WORK ORDER | Below are the lines to check; count those holding the string "November" and give only the number.

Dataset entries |

------------------------------------------------

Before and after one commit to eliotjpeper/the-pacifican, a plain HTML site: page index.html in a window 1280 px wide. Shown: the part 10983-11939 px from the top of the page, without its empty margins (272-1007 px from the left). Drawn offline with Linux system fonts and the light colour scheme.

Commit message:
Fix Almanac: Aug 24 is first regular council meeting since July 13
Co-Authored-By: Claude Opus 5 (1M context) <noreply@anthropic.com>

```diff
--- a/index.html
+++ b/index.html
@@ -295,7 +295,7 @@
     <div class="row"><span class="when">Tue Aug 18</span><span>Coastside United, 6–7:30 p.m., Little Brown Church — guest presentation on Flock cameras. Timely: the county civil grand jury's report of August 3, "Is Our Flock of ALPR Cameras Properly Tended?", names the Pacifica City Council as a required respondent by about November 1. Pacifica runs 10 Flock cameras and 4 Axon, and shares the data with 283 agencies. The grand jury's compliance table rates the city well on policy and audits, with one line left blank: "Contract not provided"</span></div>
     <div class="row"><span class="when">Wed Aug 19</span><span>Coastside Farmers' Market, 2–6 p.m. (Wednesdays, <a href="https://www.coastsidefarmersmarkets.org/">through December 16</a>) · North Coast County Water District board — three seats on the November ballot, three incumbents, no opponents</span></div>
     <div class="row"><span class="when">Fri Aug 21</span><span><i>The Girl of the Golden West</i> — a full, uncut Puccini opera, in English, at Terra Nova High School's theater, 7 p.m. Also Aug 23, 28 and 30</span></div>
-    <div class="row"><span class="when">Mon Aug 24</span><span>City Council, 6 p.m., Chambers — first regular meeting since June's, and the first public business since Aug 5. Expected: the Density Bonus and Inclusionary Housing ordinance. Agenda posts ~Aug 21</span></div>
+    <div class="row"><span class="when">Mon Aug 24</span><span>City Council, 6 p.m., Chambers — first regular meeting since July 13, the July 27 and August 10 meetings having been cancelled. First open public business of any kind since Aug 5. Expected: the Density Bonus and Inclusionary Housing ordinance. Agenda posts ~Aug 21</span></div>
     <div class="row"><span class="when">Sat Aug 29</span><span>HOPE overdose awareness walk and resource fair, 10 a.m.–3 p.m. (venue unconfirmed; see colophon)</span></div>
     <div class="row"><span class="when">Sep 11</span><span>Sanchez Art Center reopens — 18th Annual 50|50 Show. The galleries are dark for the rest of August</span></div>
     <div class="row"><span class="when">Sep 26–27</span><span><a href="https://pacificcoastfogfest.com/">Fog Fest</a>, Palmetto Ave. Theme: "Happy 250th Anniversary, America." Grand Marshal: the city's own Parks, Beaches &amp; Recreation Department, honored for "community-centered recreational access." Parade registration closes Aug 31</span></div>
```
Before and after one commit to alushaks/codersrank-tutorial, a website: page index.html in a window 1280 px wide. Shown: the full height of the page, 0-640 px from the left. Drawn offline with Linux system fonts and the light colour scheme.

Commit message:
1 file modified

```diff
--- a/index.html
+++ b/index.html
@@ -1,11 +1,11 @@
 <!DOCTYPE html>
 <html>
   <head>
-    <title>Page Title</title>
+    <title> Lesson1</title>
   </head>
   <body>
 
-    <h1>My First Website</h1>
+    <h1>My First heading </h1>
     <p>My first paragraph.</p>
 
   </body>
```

------------------------------------------------

SOLUTION FOR THIS TASK | 2